I was not going to be able to "pick up where I left off," in a sense. The college town had moved on and so had I, and I was being foolish to expect that I could relive parts of it simply by being there. Life doesn't work that way. It wasn't a case of proximity. It was a case of not being College Daniel anymore.
I had become a tourist in the town that I'd formerly proclaimed for myself, but it didn't suck, because ...
You Learn To Enjoy Being A Tourist
We're all eventually going to look like tourists. We're going to forget the directions to some place and ask a person, and as we drive away, that person is going to say, "Fucking tourists." We're going to pride ourselves on the fact that we're using a friend's HBO GO subscription and that we have better taste than the generation that came before us and that our bourbon goes best with listening to a band that's "just about to hit it big," and someone is going to call us a "fucking tourist" and undo all of the cool that we've managed to build up over our lives.
Hill Street Studios/Blend Images/Getty Images
Not that there was much to begin with.
In a college town, if you don't appear to be within a certain spectrum of ages and jacket brands, someone has probably called you a "fucking tourist," even if you knew where you were going. And that's totally fine. The time that you spent in a place is not invalidated because you now gaze, wide-eyed, at all of the shops and sights that it holds. You don't have to constantly be Grand College Town Master, responding to every questionable remark with the hiss, "Oh, I went to school here." Being a tourist in your college town is not that bad.
It allows you to enjoy things while remaining free from the restraints of realizing that it won't be the exact kind of enjoyment that you had when you were 20. A tourist isn't constantly playing a compare-and-contrast game in their heads, wondering why all of their enthusiasm was replaced by vegan-friendly menus. A tourist is there to drive badly and leech positivity until it's time for them to make it back to their house before dark.
On my last visit, I tried to be a tourist that was aware of the names of roads. I didn't hinge my pleasure specifically on who would still be there or the explicit presence of the activities that had once captivated me. The dance club had closed for the night, and I knew my way home.
Daniel has a blog.

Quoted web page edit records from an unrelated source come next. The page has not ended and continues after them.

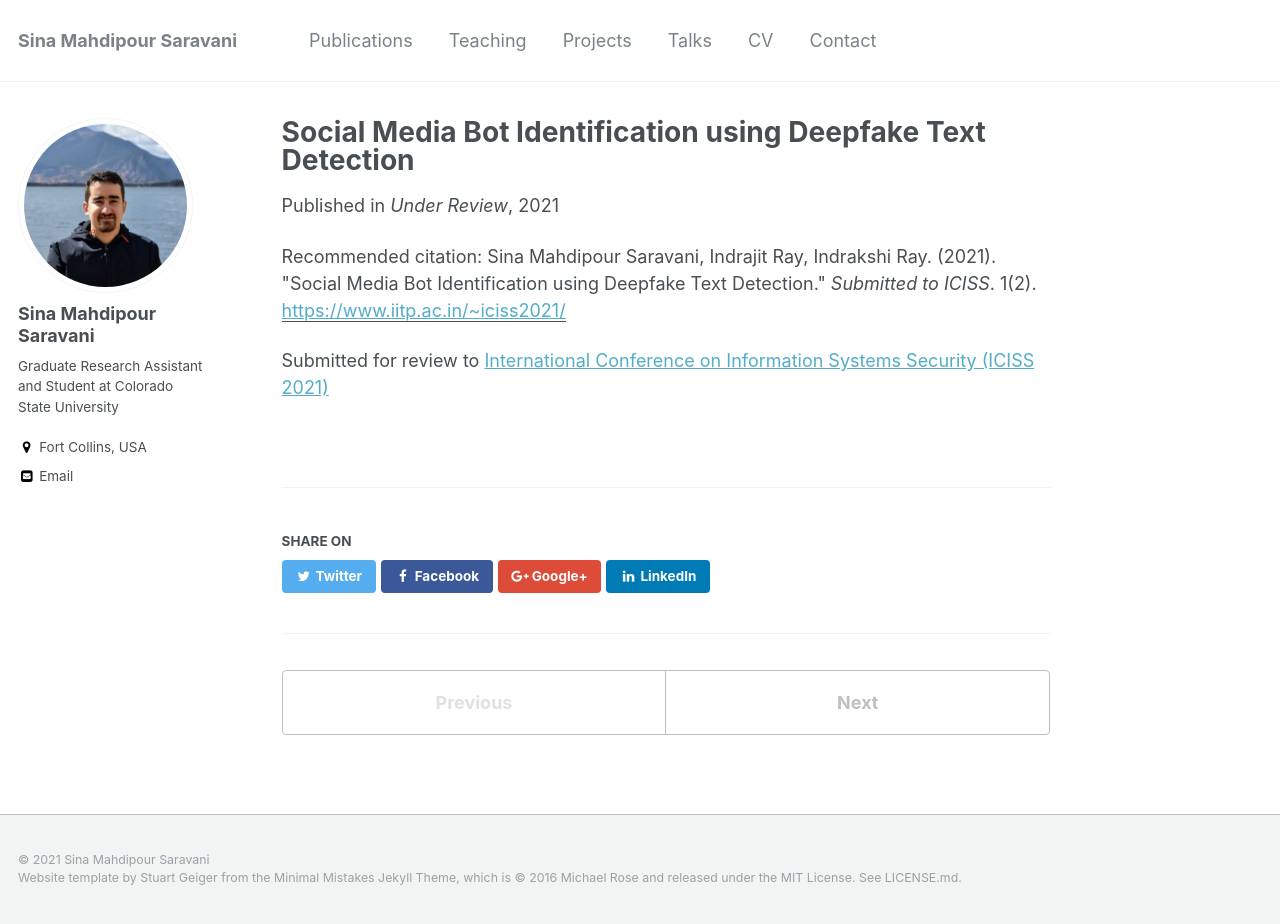
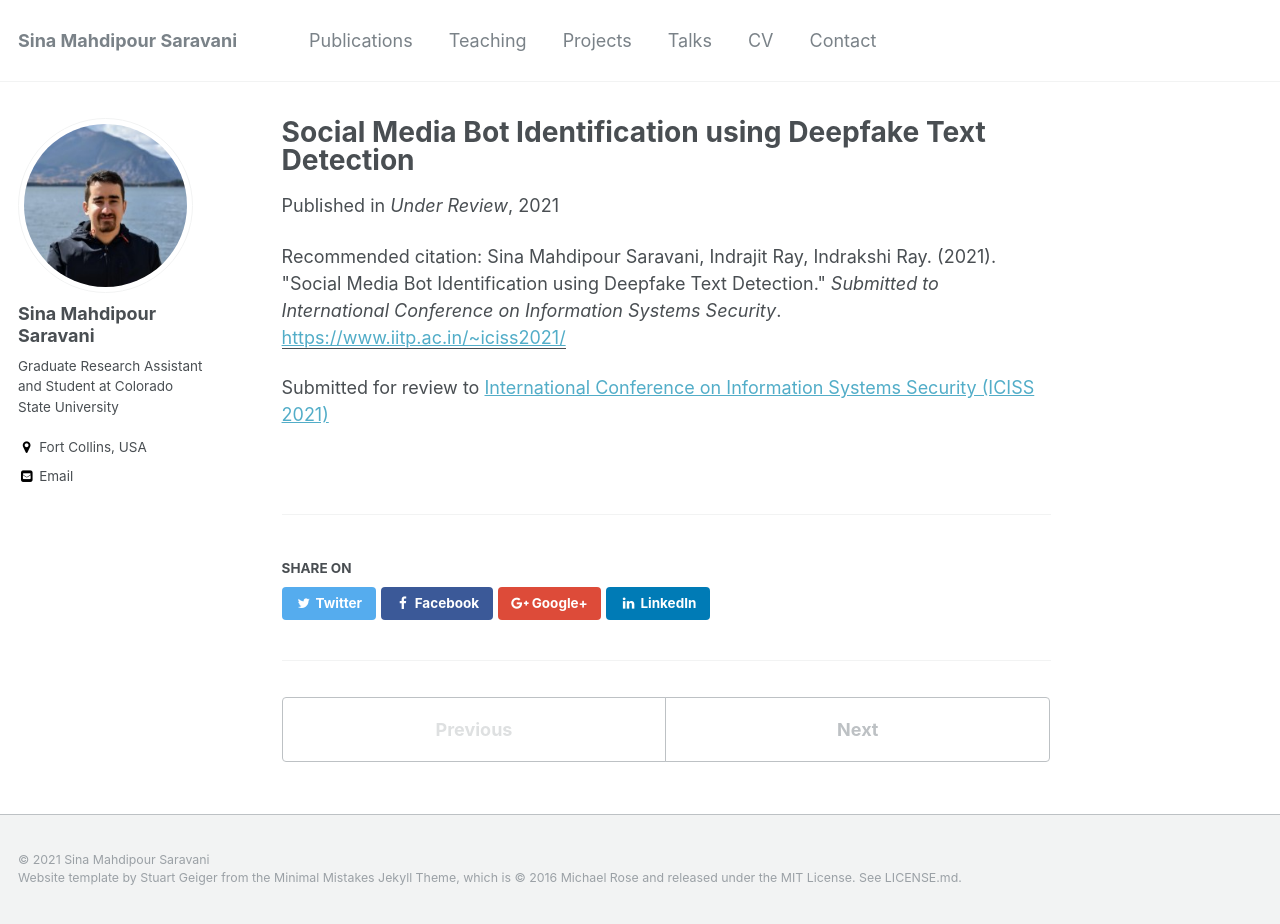
Before and after one commit to sinamps/sinamps.github.io, a Jekyll site: the page built from _publications/2021-07-31-bot-detection.md, in a window 1280 px wide and 924 px high. Built offline with Jekyll 4.4.1, drawn with Linux system fonts in a browser that asks for light colours.

Commit message:
Update 2021-07-31-bot-detection.md

```diff
--- a/_publications/2021-07-31-bot-detection.md
+++ b/_publications/2021-07-31-bot-detection.md
@@ -6,7 +6,7 @@
 date: 2021-07-31
 venue: 'Under Review'
 paperurl: 'https://www.iitp.ac.in/~iciss2021/'
-citation: 'Sina Mahdipour Saravani, Indrajit Ray, Indrakshi Ray. (2021). &quot;Social Media Bot Identification using Deepfake Text Detection.&quot; <i>Submitted to ICISS</i>. 1(2).'
+citation: 'Sina Mahdipour Saravani, Indrajit Ray, Indrakshi Ray. (2021). &quot;Social Media Bot Identification using Deepfake Text Detection.&quot; <i>Submitted to International Conference on Information Systems Security</i>.'
 ---
 <!--This paper is about the number 2. The number 3 is left for future work.-->
 
```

Some look back on college with fond memories. Others, however, have no fond memories to look back on because their college went bankrupt and their degree suddenly went void, as seen in 6 Insane Things You Learn When Your College Goes Bankrupt. They're not alone, though, as millions of poor kids get screwed out of college every year. See why in 5 Ways College Screws Over Poor Kids.

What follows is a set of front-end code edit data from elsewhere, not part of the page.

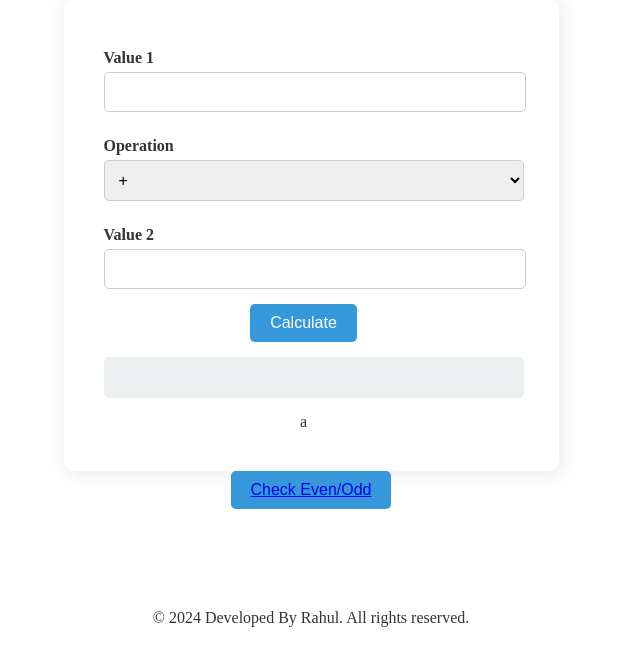
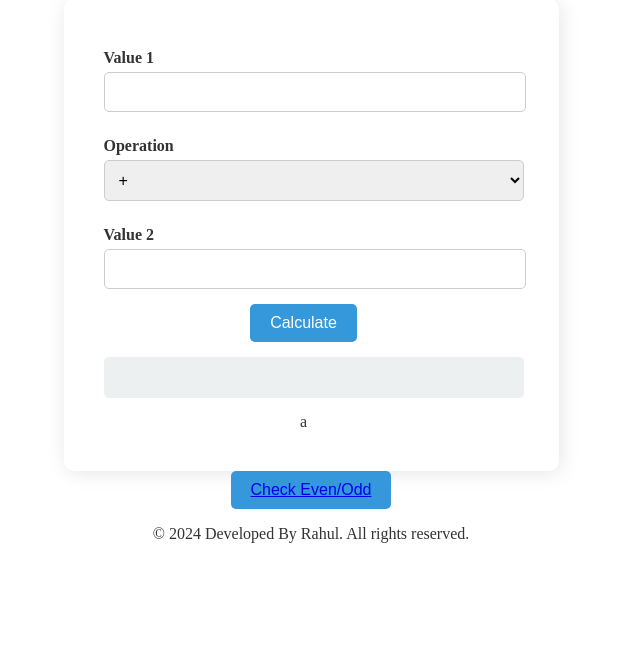
Before and after one commit to RahulMirji/Simple_Calculator, a Django app: page / in a window 1280 px wide. Shown: the part 133-800 px from the top of the page, without its empty margins (329-969 px from the left). Run offline with Django 5.2, Linux system fonts and the light colour scheme.

Commit message:
Update styles.css

```diff
--- a/calc/static/css/styles.css
+++ b/calc/static/css/styles.css
@@ -90,5 +90,5 @@ input[type="text"][value] {
 }
 
 .footer ,p {
-    margin-top: 100px;
+
 }
```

Subscribe to our YouTube channel to see why the worst college roommate would be the Little Mermaid in Why Disney Princesses Make The Worst Roommates, and watch other videos you won't see on the site!

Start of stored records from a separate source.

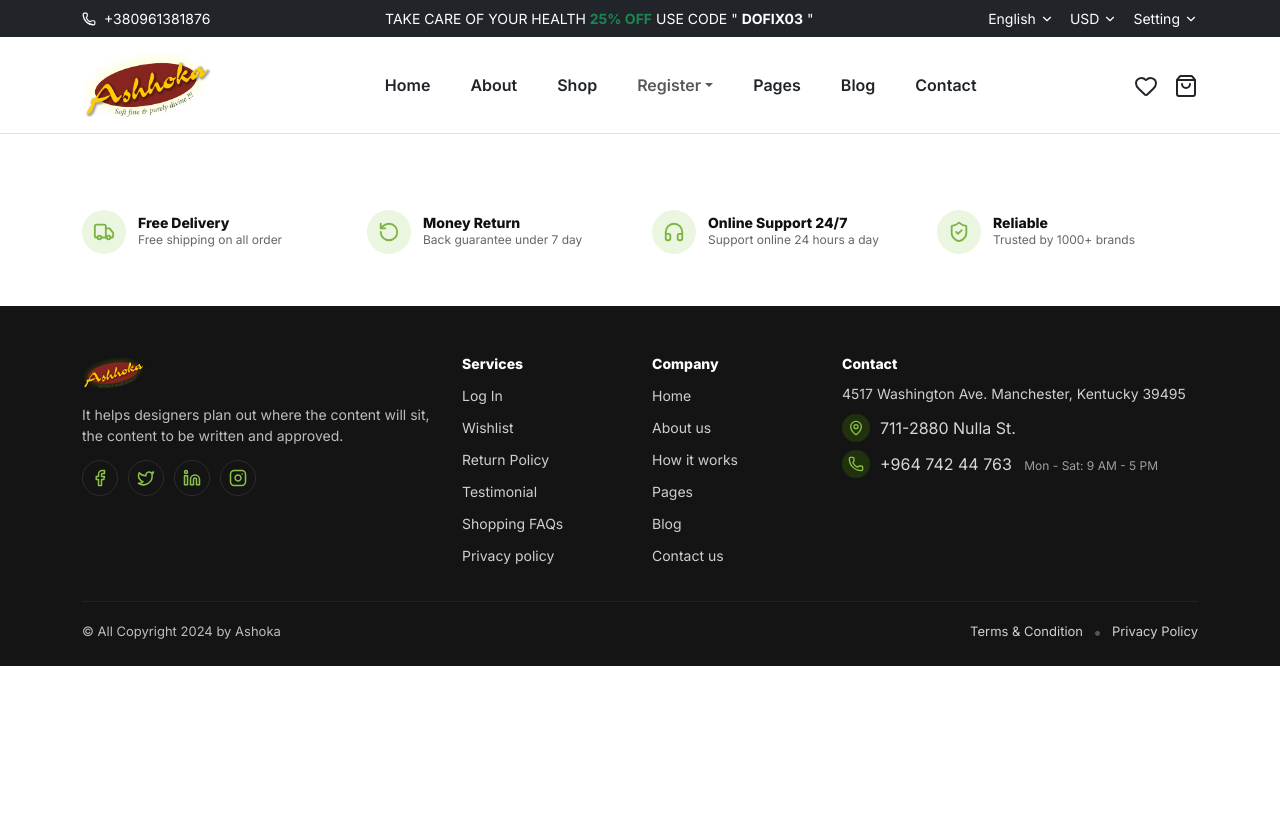
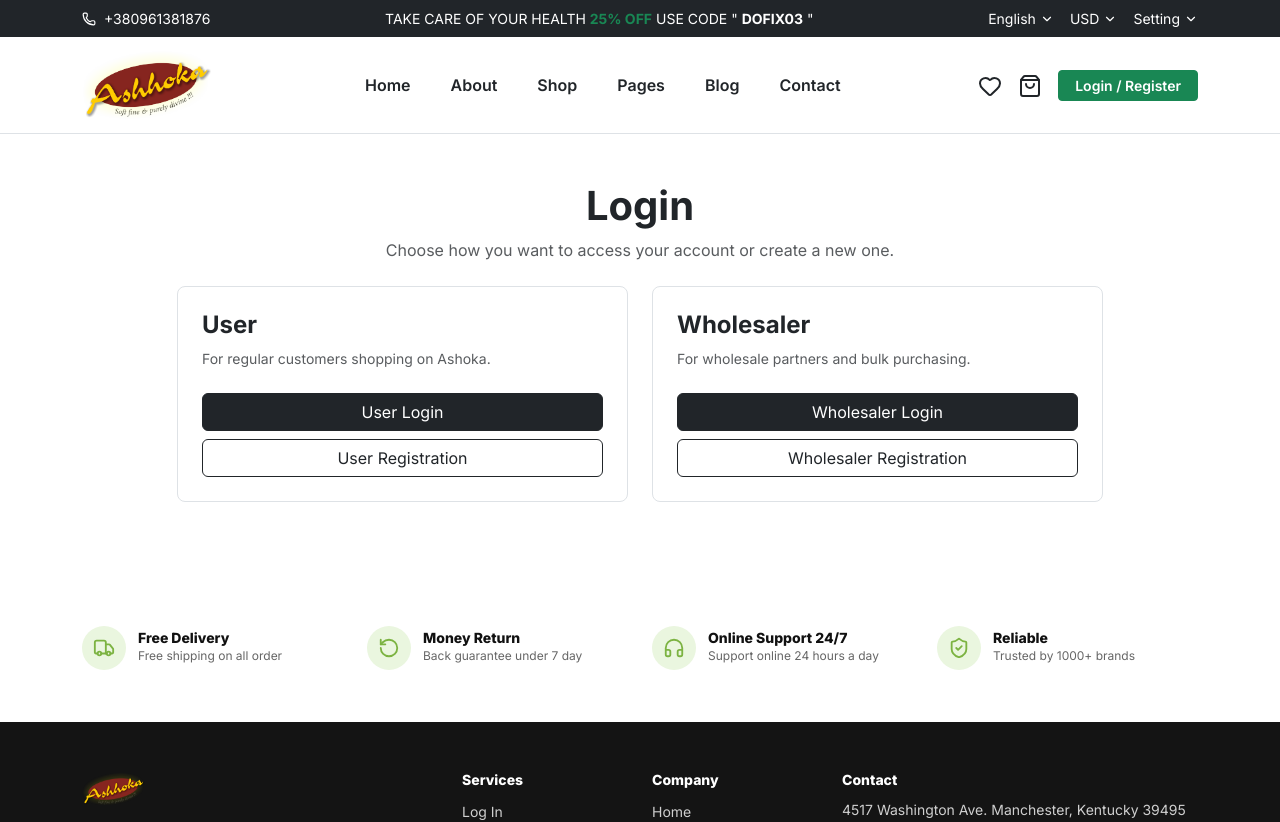
Before and after one commit to VedikaSonar/Ashoka, a React (Vite) app: page /auth in a window 1280 px wide. Shown: the top 822 px of the page. Before the commit the page ends 800 px from the top, so only its background shows below. Built offline with nearby package versions, Linux system fonts and the light colour scheme.

Commit message:
wholesaler and user login integration done

```diff
--- a/src/App.jsx
+++ b/src/App.jsx
@@ -11,6 +11,8 @@ import UserLogin from './Pages/UserLogin';
 import WholesalerLogin from './Pages/WholesalerLogin';
 import UserRegister from './Pages/UserRegister';
 import WholesalerRegister from './Pages/WholesalerRegister';
+import AuthOptions from './Pages/AuthOptions';
+import WholesalerDashboard from './Pages/WholesalerDashboard';
 import './App.css';
 
 function App() {
@@ -29,6 +31,8 @@ function App() {
         <Route path="/wholesaler-login" element={<WholesalerLogin />} />
         <Route path="/register" element={<UserRegister />} />
         <Route path="/wholesaler-register" element={<WholesalerRegister />} />
+        <Route path="/auth" element={<AuthOptions />} />
+        <Route path="/wholesaler-dashboard" element={<WholesalerDashboard />} />
       </Routes>
       <Footer />
     </>
--- a/src/Components/Navbar.jsx
+++ b/src/Components/Navbar.jsx
@@ -1,6 +1,6 @@
 import React, { useEffect, useState } from 'react';
 import { Link, useLocation } from 'react-router-dom';
-import { Container, Nav, Navbar as BootstrapNavbar, NavDropdown } from 'react-bootstrap';
+import { Container, Nav, Navbar as BootstrapNavbar, NavDropdown, Button } from 'react-bootstrap';
 import { Phone, ChevronDown, Heart, ShoppingBag, Menu, Salad } from 'lucide-react';
 import logo from '../assets/images/ashoka logo .png';
 import './Navbar.css';
@@ -81,30 +81,33 @@ const Navbar = () => {
               >
                 Shop
               </Nav.Link>
-              <NavDropdown
-                title="Register"
-                id="register-dropdown"
-                className="fw-semibold text-dark nav-link-custom"
-              >
-                <NavDropdown.Item as={Link} to="/register">
-                  User Registration
-                </NavDropdown.Item>
-                <NavDropdown.Item as={Link} to="/wholesaler-register">
-                  Wholesaler Registration
-                </NavDropdown.Item>
-              </NavDropdown>
               <Nav.Link as={Link} to="/pages" className="fw-semibold text-dark nav-link-custom">Pages</Nav.Link>
               <Nav.Link as={Link} to="/blog" className="fw-semibold text-dark nav-link-custom">Blog</Nav.Link>
               <Nav.Link as={Link} to="/contact" className="fw-semibold text-dark nav-link-custom">Contact</Nav.Link>
             </Nav>
 
             <div className="d-flex align-items-center gap-3 mt-3 mt-lg-0">
-              <Link to="/wishlist" className="position-relative cursor-pointer text-decoration-none text-dark">
+              <Link
+                to="/wishlist"
+                className="position-relative cursor-pointer text-decoration-none text-dark"
+              >
                 <Heart size={24} />
               </Link>
-              <Link to="/cart" className="position-relative cursor-pointer text-decoration-none text-dark">
+              <Link
+                to="/cart"
+                className="position-relative cursor-pointer text-decoration-none text-dark"
+              >
                 <ShoppingBag size={24} />
               </Link>
+              <Button
+                as={Link}
+                to="/auth"
+                variant="success"
+                size="sm"
+                className="fw-semibold px-3"
+              >
+                Login / Register
+              </Button>
             </div>
           </BootstrapNavbar.Collapse>
         </Container>
--- /dev/null
+++ b/src/Pages/AuthOptions.jsx
@@ -0,0 +1,58 @@
+import React from 'react';
+import { Container, Row, Col, Button } from 'react-bootstrap';
+import { Link } from 'react-router-dom';
+
+const AuthOptions = () => {
+  return (
+    <div className="py-5">
+      <Container>
+        <Row className="justify-content-center mb-4">
+          <Col lg={8} className="text-center">
+            <h1 className="mb-2">Login</h1>
+            <p className="text-muted mb-0">
+              Choose how you want to access your account or create a new one.
+            </p>
+          </Col>
+        </Row>
+
+        <Row className="g-4 justify-content-center">
+          <Col md={6} lg={5}>
+            <div className="p-4 border rounded-3 h-100">
+              <h4 className="mb-2">User</h4>
+              <p className="text-muted small mb-4">
+                For regular customers shopping on Ashoka.
+              </p>
+              <div className="d-flex flex-column gap-2">
+                <Button as={Link} to="/login" variant="dark">
+                  User Login
+                </Button>
+                <Button as={Link} to="/register" variant="outline-dark">
+                  User Registration
+                </Button>
+              </div>
+            </div>
+          </Col>
+
+          <Col md={6} lg={5}>
+            <div className="p-4 border rounded-3 h-100">
+              <h4 className="mb-2">Wholesaler</h4>
+              <p className="text-muted small mb-4">
+                For wholesale partners and bulk purchasing.
+              </p>
+              <div className="d-flex flex-column gap-2">
+                <Button as={Link} to="/wholesaler-login" variant="dark">
+                  Wholesaler Login
+                </Button>
+                <Button as={Link} to="/wholesaler-register" variant="outline-dark">
+                  Wholesaler Registration
+                </Button>
+              </div>
+            </div>
+          </Col>
+        </Row>
+      </Container>
+    </div>
+  );
+};
+
+export default AuthOptions;
--- a/src/Pages/UserLogin.jsx
+++ b/src/Pages/UserLogin.jsx
@@ -150,6 +150,11 @@ const UserLogin = () => {
               <span className="text-muted">Wholesaler?</span>{' '}
               <Link to="/wholesaler-login">Login here</Link>
             </div>
+            <div className="mt-2 text-center">
+              <Link to="/auth" className="text-muted small">
+                Back to login options
+              </Link>
+            </div>
           </Col>
         </Row>
       </Container>
--- a/src/Pages/UserRegister.jsx
+++ b/src/Pages/UserRegister.jsx
@@ -209,6 +209,11 @@ const UserRegister = () => {
               <span className="text-muted">Already have an account?</span>{' '}
               <Link to="/login">Login here</Link>
             </div>
+            <div className="mt-2 text-center">
+              <Link to="/auth" className="text-muted small">
+                Back to login options
+              </Link>
+            </div>
           </Col>
         </Row>
       </Container>
--- /dev/null
+++ b/src/Pages/WholesalerDashboard.jsx
@@ -0,0 +1,22 @@
+import React from 'react';
+import { Container, Row, Col } from 'react-bootstrap';
+
+const WholesalerDashboard = () => {
+  return (
+    <div className="py-5">
+      <Container>
+        <Row className="justify-content-center">
+          <Col md={8} lg={7}>
+            <h2 className="mb-3 text-center">Wholesaler Dashboard</h2>
+            <p className="text-muted text-center mb-4">
+              Welcome to the wholesaler area. Dashboard features will be available here in
+              the future.
+            </p>
+          </Col>
+        </Row>
+      </Container>
+    </div>
+  );
+};
+
+export default WholesalerDashboard;
--- a/src/Pages/WholesalerLogin.jsx
+++ b/src/Pages/WholesalerLogin.jsx
@@ -82,7 +82,7 @@ const WholesalerLogin = () => {
       }
 
       setMessage(data.message || 'Login successful');
-      navigate('/');
+      navigate('/wholesaler-dashboard');
     } catch (err) {
       setError(err.message || 'Something went wrong');
     } finally {
@@ -150,6 +150,11 @@ const WholesalerLogin = () => {
               <span className="text-muted">Regular customer?</span>{' '}
               <Link to="/login">Login here</Link>
             </div>
+            <div className="mt-2 text-center">
+              <Link to="/auth" className="text-muted small">
+                Back to login options
+              </Link>
+            </div>
           </Col>
         </Row>
       </Container>
--- a/src/Pages/WholesalerRegister.jsx
+++ b/src/Pages/WholesalerRegister.jsx
@@ -113,7 +113,7 @@ const WholesalerRegister = () => {
       }
 
       setMessage(data.message || 'Registration submitted. Your account will be reviewed.');
-      navigate('/');
+      navigate('/wholesaler-dashboard');
     } catch (err) {
       setError(err.message || 'Something went wrong');
     } finally {
@@ -230,6 +230,11 @@ const WholesalerRegister = () => {
               <span className="text-muted">Already registered?</span>{' '}
               <Link to="/wholesaler-login">Login here</Link>
             </div>
+            <div className="mt-2 text-center">
+              <Link to="/auth" className="text-muted small">
+                Back to login options
+              </Link>
+            </div>
           </Col>
         </Row>
       </Container>
```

Also follow us on Facebook, because we miss you since college and want to catch up.